● **RECORDS TO PROCESS**

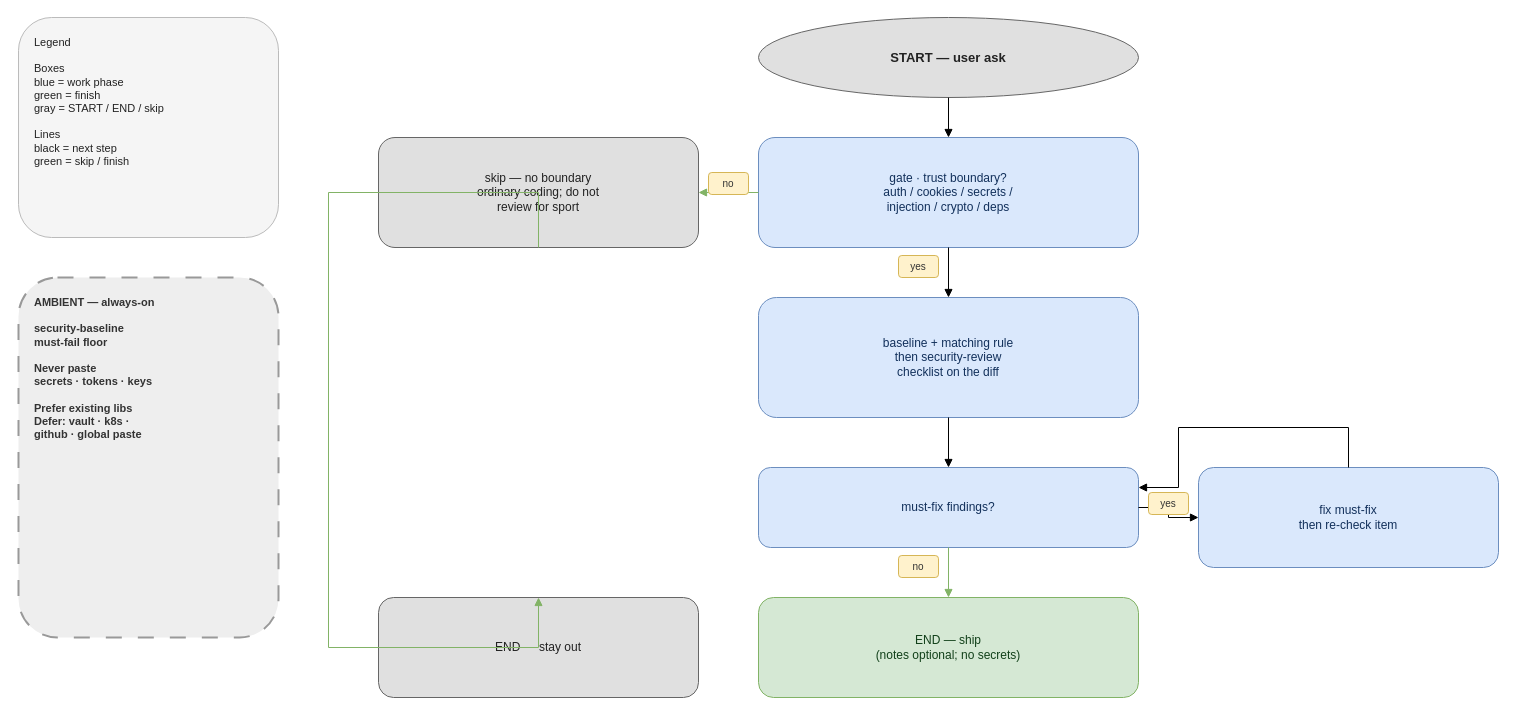
The draw.io diagram plugins/security/docs/security-workflow.drawio in nodadyoushutup/marketplace, before the edit. Source tidied: cells renumbered, new cells numbered last; positions are measured from the earlier drawing's top-left corner, leaving out a move shared by most shapes. Both pictures are drawn from the tidied source at 100%, with x=0, y=0 at pixel (18, 17).
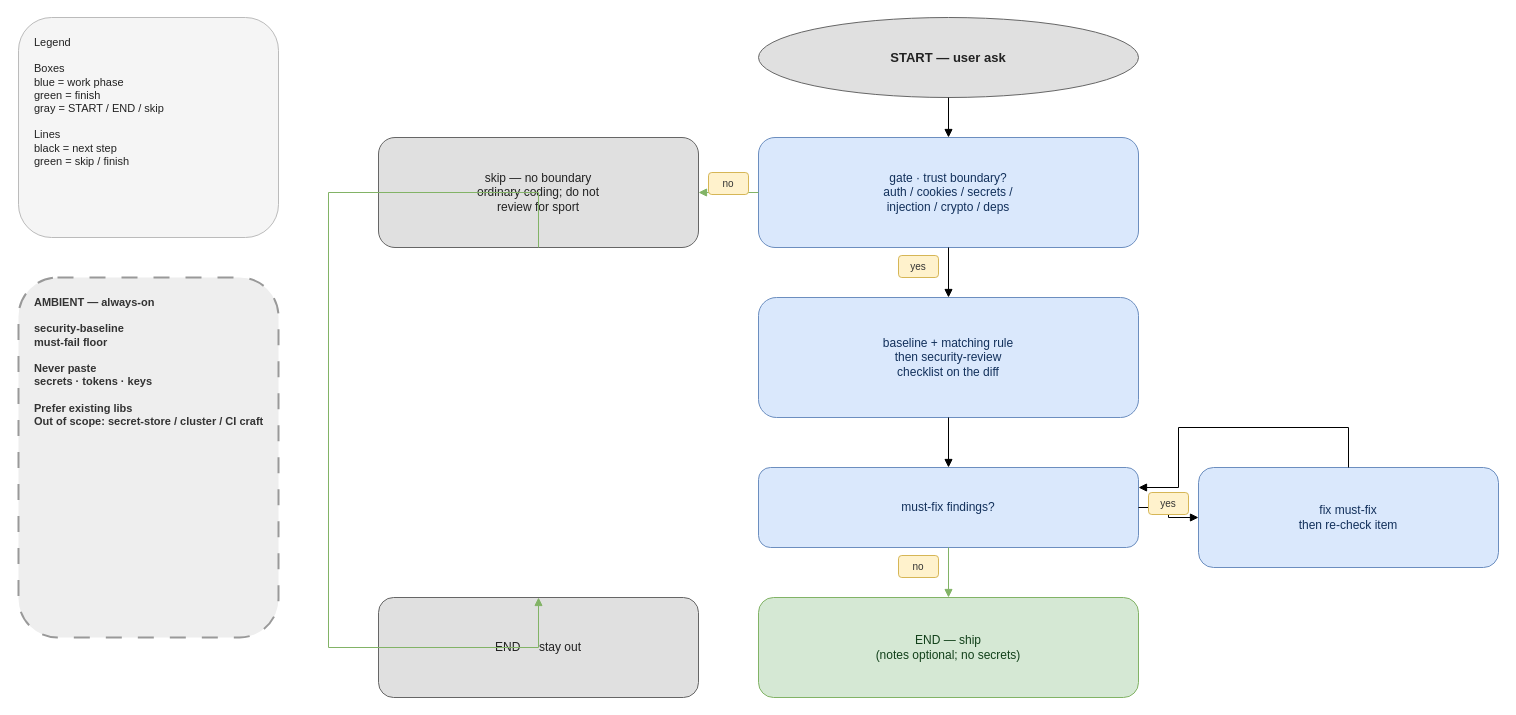
After the change.

What changed in the source:
```diff
@@
-    <mxCell id="3" value="AMBIENT — always-on&#10;&#10;security-baseline&#10;must-fail floor&#10;&#10;Never paste&#10;secrets · tokens · keys&#10;&#10;Prefer existing libs&#10;Defer: vault · k8s ·&#10;github · global paste" style="rounded=1;whiteSpace=wrap;html=1;dashed=1;dashPattern=8 8;align=left;verticalAlign=top;spacingLeft=14;spacingRight=14;spacingTop=12;spacingBottom=12;fontSize=11;fontStyle=1;fillColor=#eeeeee;strokeColor=#999999;strokeWidth=2;fontColor=#333333;" parent="1" vertex="1">
+    <mxCell id="3" value="AMBIENT — always-on&#10;&#10;security-baseline&#10;must-fail floor&#10;&#10;Never paste&#10;secrets · tokens · keys&#10;&#10;Prefer existing libs&#10;Out of scope: secret-store / cluster / CI craft" style="rounded=1;whiteSpace=wrap;html=1;dashed=1;dashPattern=8 8;align=left;verticalAlign=top;spacingLeft=14;spacingRight=14;spacingTop=12;spacingBottom=12;fontSize=11;fontStyle=1;fillColor=#eeeeee;strokeColor=#999999;strokeWidth=2;fontColor=#333333;" parent="1" vertex="1">
       <mxGeometry y="260" width="260" height="360" as="geometry" />
     </mxCell>
```
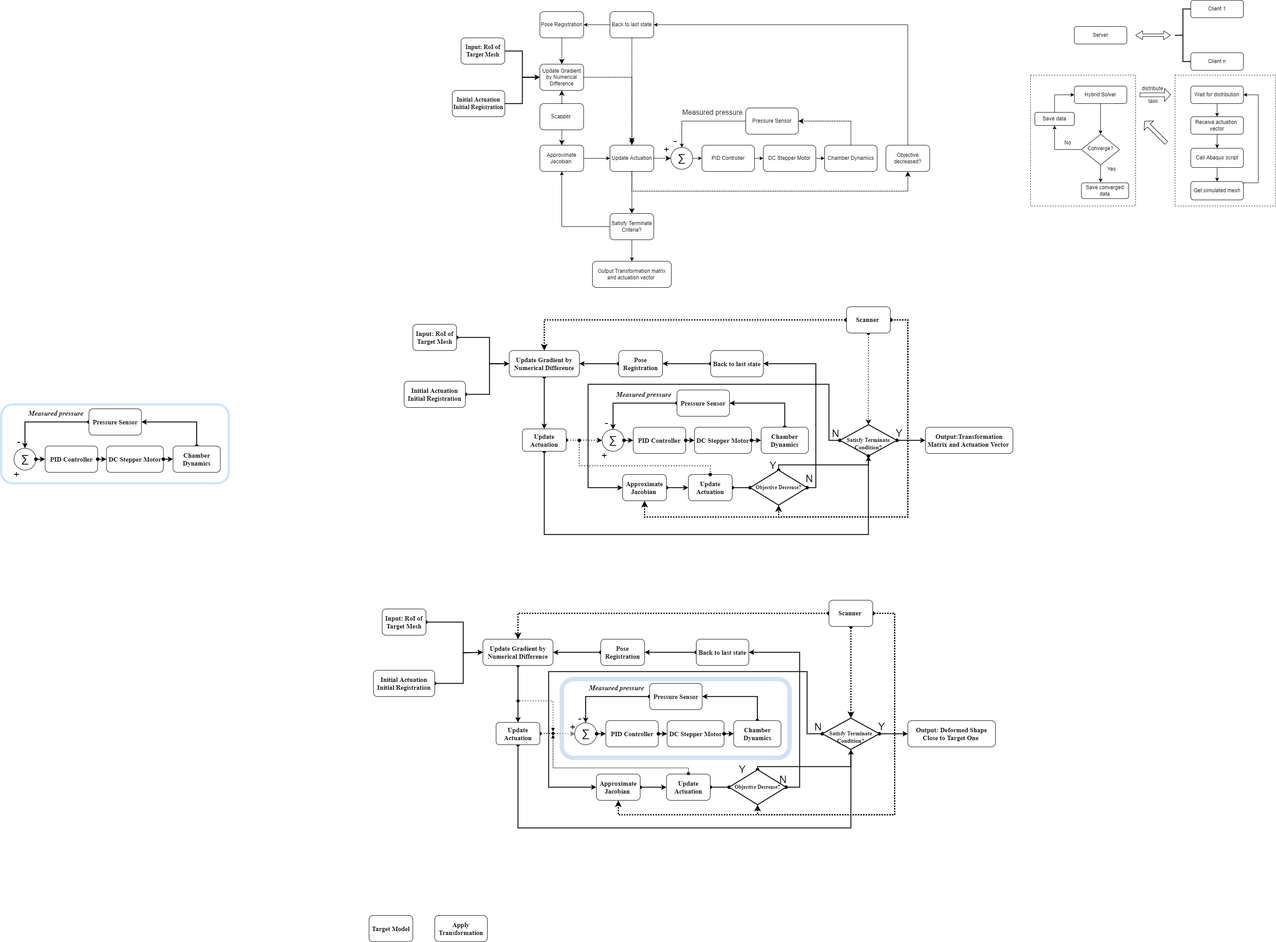
Before: flowchart.png, a diagram exported from draw.io (YingGwan/TyporaUploadImg). Source tidied: cells renumbered, new cells last; positions are measured from the earlier drawing's top-left corner, leaving out a move shared by most shapes.
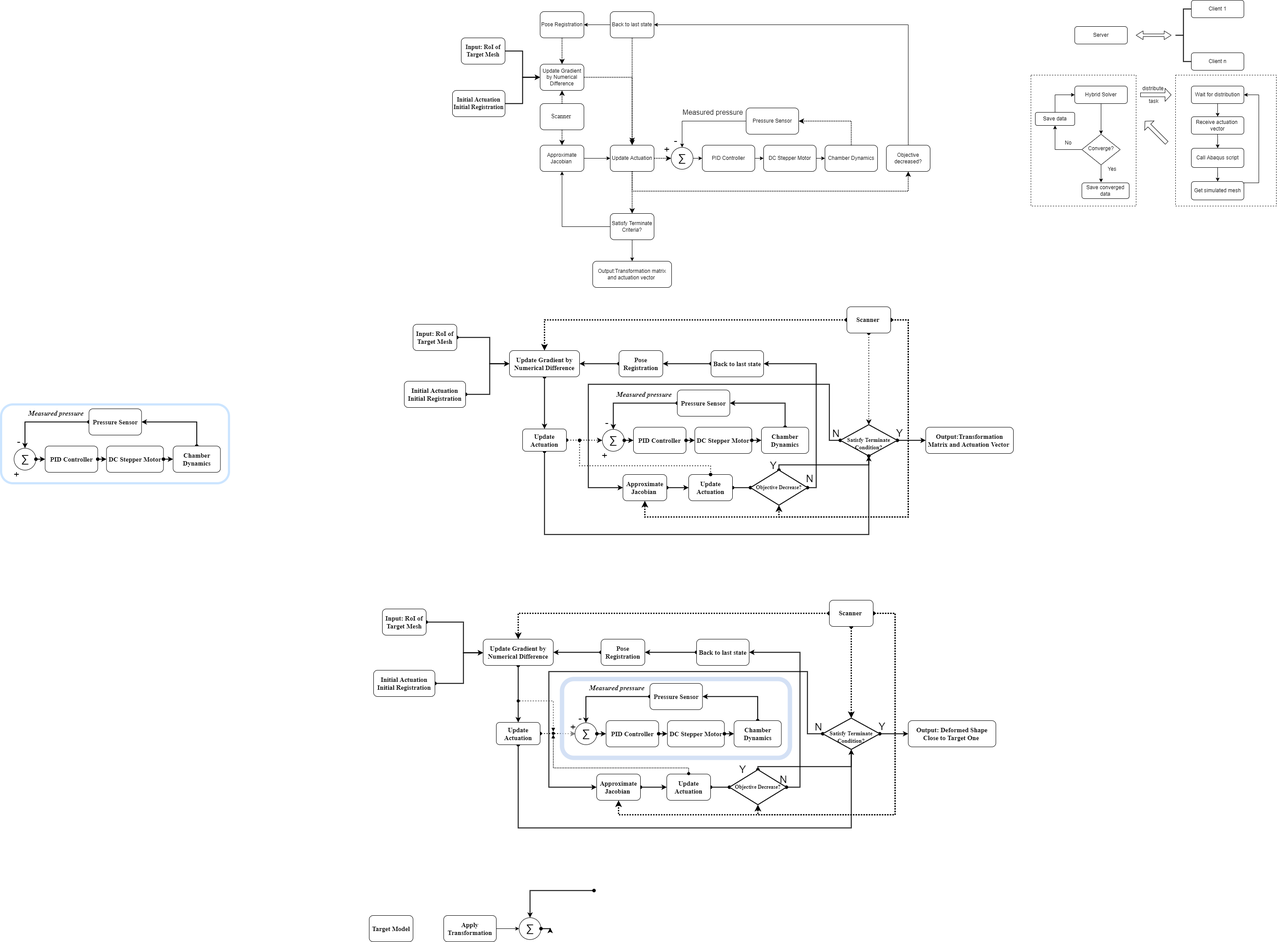
The same diagram one commit later.

Diff of the diagram source:
```diff
@@ -697,8 +697,24 @@
     <mxCell id="185" value="&lt;font face=&quot;Times New Roman&quot; size=&quot;1&quot;&gt;&lt;b style=&quot;font-size: 15px&quot;&gt;Target Model&lt;/b&gt;&lt;/font&gt;" style="rounded=1;whiteSpace=wrap;html=1;" parent="1" vertex="1">
       <mxGeometry x="840" y="2090" width="100" height="60" as="geometry" />
     </mxCell>
+    <mxCell id="187" style="edgeStyle=orthogonalEdgeStyle;rounded=0;jettySize=auto;html=1;exitX=1;exitY=0.5;exitDx=0;exitDy=0;entryX=0;entryY=0.5;entryDx=0;entryDy=0;" parent="1" edge="1" source="186" target="188">
+      <mxGeometry relative="1" as="geometry" />
+    </mxCell>
     <mxCell id="186" value="&lt;font face=&quot;Times New Roman&quot; size=&quot;1&quot;&gt;&lt;b style=&quot;font-size: 15px&quot;&gt;Apply Transformation&lt;/b&gt;&lt;/font&gt;" style="rounded=1;whiteSpace=wrap;html=1;" parent="1" vertex="1">
-      <mxGeometry x="990" y="2090" width="120" height="60" as="geometry" />
+      <mxGeometry x="1010" y="2090" width="120" height="60" as="geometry" />
     </mxCell>
+    <mxCell id="188" value="&lt;font style=&quot;font-size: 24px&quot;&gt;∑&lt;/font&gt;" style="ellipse;whiteSpace=wrap;html=1;" parent="1" vertex="1">
+      <mxGeometry x="1182" y="2095" width="50" height="50" as="geometry" />
+    </mxCell>
+    <mxCell id="189" style="edgeStyle=orthogonalEdgeStyle;rounded=0;jettySize=auto;html=1;exitX=0;exitY=0.5;exitDx=0;exitDy=0;entryX=0.5;entryY=0;entryDx=0;entryDy=0;strokeWidth=2;startArrow=oval;startFill=1;" parent="1" edge="1" target="188">
+      <mxGeometry relative="1" as="geometry">
+        <mxPoint x="1353" y="2033" as="sourcePoint" />
+      </mxGeometry>
+    </mxCell>
+    <mxCell id="190" style="edgeStyle=orthogonalEdgeStyle;rounded=0;jettySize=auto;html=1;exitX=1;exitY=0.5;exitDx=0;exitDy=0;entryX=0;entryY=0.5;entryDx=0;entryDy=0;strokeWidth=2;startArrow=oval;startFill=1;" parent="1" edge="1" source="188">
+      <mxGeometry relative="1" as="geometry">
+        <mxPoint x="1253" y="2118" as="targetPoint" />
+      </mxGeometry>
+    </mxCell>
   </root>
 </mxGraphModel>
```
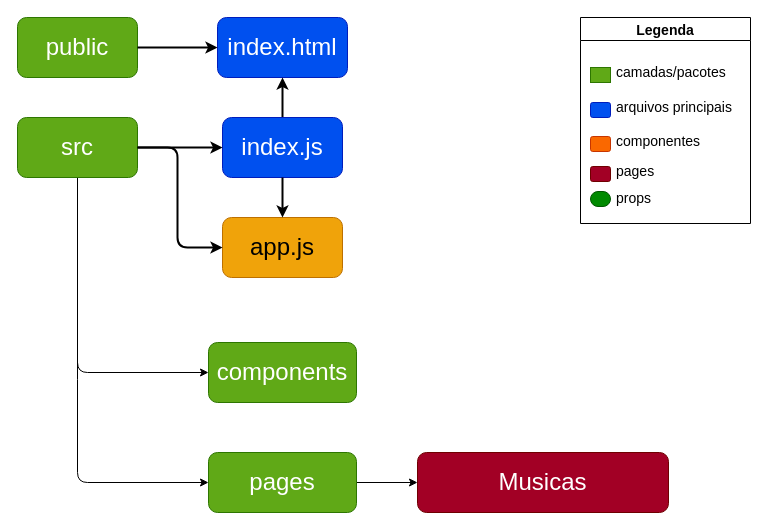
Before: diagrama.drawio in reisrb/music-box-ads-a, a draw.io diagram. Source tidied: cells renumbered, new cells numbered last; positions are measured from the earlier drawing's top-left corner, leaving out a move shared by most shapes. Both pictures are drawn from the tidied source at 100%, with x=0, y=0 at pixel (17, 17).
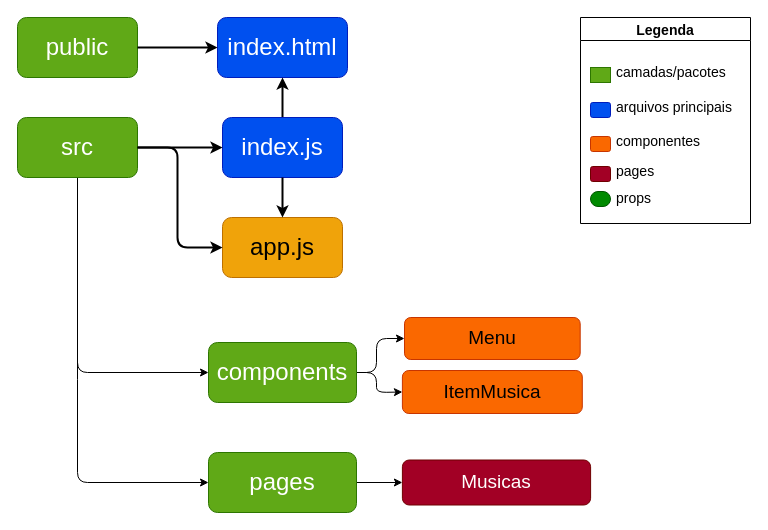
The same diagram, later.

Commit message:
Atualizando diagrama do projeto

Unchanged cells that the change refers to:
```xml
<mxCell id="27" value="components" style="rounded=1;whiteSpace=wrap;html=1;fillColor=#60a917;fontColor=#ffffff;strokeColor=#2D7600;fontSize=24;" parent="1" vertex="1">
  <mxGeometry x="191" y="325" width="148" height="60" as="geometry" />
</mxCell>
```

The edit, as a diff of the source:
```diff
@@
+    <mxCell id="29" style="edgeStyle=none;html=1;entryX=0;entryY=0.5;entryDx=0;entryDy=0;fontSize=24;" parent="1" edge="1" source="27" target="31">
+      <mxGeometry relative="1" as="geometry">
+        <Array as="points">
+          <mxPoint x="359" y="355" />
+          <mxPoint x="359" y="321" />
+        </Array>
+      </mxGeometry>
+    </mxCell>
+    <mxCell id="30" style="edgeStyle=none;html=1;entryX=0;entryY=0.5;entryDx=0;entryDy=0;fontSize=24;" parent="1" edge="1" source="27" target="32">
+      <mxGeometry relative="1" as="geometry">
+        <Array as="points">
+          <mxPoint x="359" y="355" />
+          <mxPoint x="359" y="375" />
+        </Array>
+      </mxGeometry>
+    </mxCell>
@@
-    <mxCell id="28" value="&lt;span&gt;Musicas&lt;/span&gt;" style="rounded=1;whiteSpace=wrap;html=1;fillColor=#a20025;fontColor=#ffffff;strokeColor=#6F0000;fontSize=24;" parent="1" vertex="1">
-      <mxGeometry x="400" y="435" width="251" height="60" as="geometry" />
+    <mxCell id="28" value="&lt;span style=&quot;font-size: 19px;&quot;&gt;Musicas&lt;/span&gt;" style="rounded=1;whiteSpace=wrap;html=1;fillColor=#a20025;fontColor=#ffffff;strokeColor=#6F0000;fontSize=19;" parent="1" vertex="1">
+      <mxGeometry x="384.9" y="442.5" width="188.2" height="45" as="geometry" />
     </mxCell>
+    <mxCell id="31" value="&lt;span style=&quot;font-size: 19px;&quot;&gt;&lt;font style=&quot;font-size: 19px;&quot;&gt;Menu&lt;/font&gt;&lt;/span&gt;" style="rounded=1;whiteSpace=wrap;html=1;fillColor=#fa6800;fontColor=#000000;strokeColor=#C73500;fontSize=19;" parent="1" vertex="1">
+      <mxGeometry x="387" y="300" width="175.7" height="42" as="geometry" />
+    </mxCell>
+    <mxCell id="32" value="&lt;span style=&quot;font-size: 19px;&quot;&gt;ItemMusica&lt;/span&gt;" style="rounded=1;whiteSpace=wrap;html=1;fillColor=#fa6800;fontColor=#000000;strokeColor=#C73500;fontSize=19;" parent="1" vertex="1">
+      <mxGeometry x="384.9" y="353" width="179.9" height="43" as="geometry" />
+    </mxCell>
```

● **ABOUT THIS TASK**
Lines with the word "mxPoint" in them should be copied from the preceding records.

● **RESULT**
+        <mxPoint x="1353" y="2033" as="sourcePoint" />
+        <mxPoint x="1253" y="2118" as="targetPoint" />
+          <mxPoint x="359" y="355" />
+          <mxPoint x="359" y="321" />
+          <mxPoint x="359" y="355" />
+          <mxPoint x="359" y="375" />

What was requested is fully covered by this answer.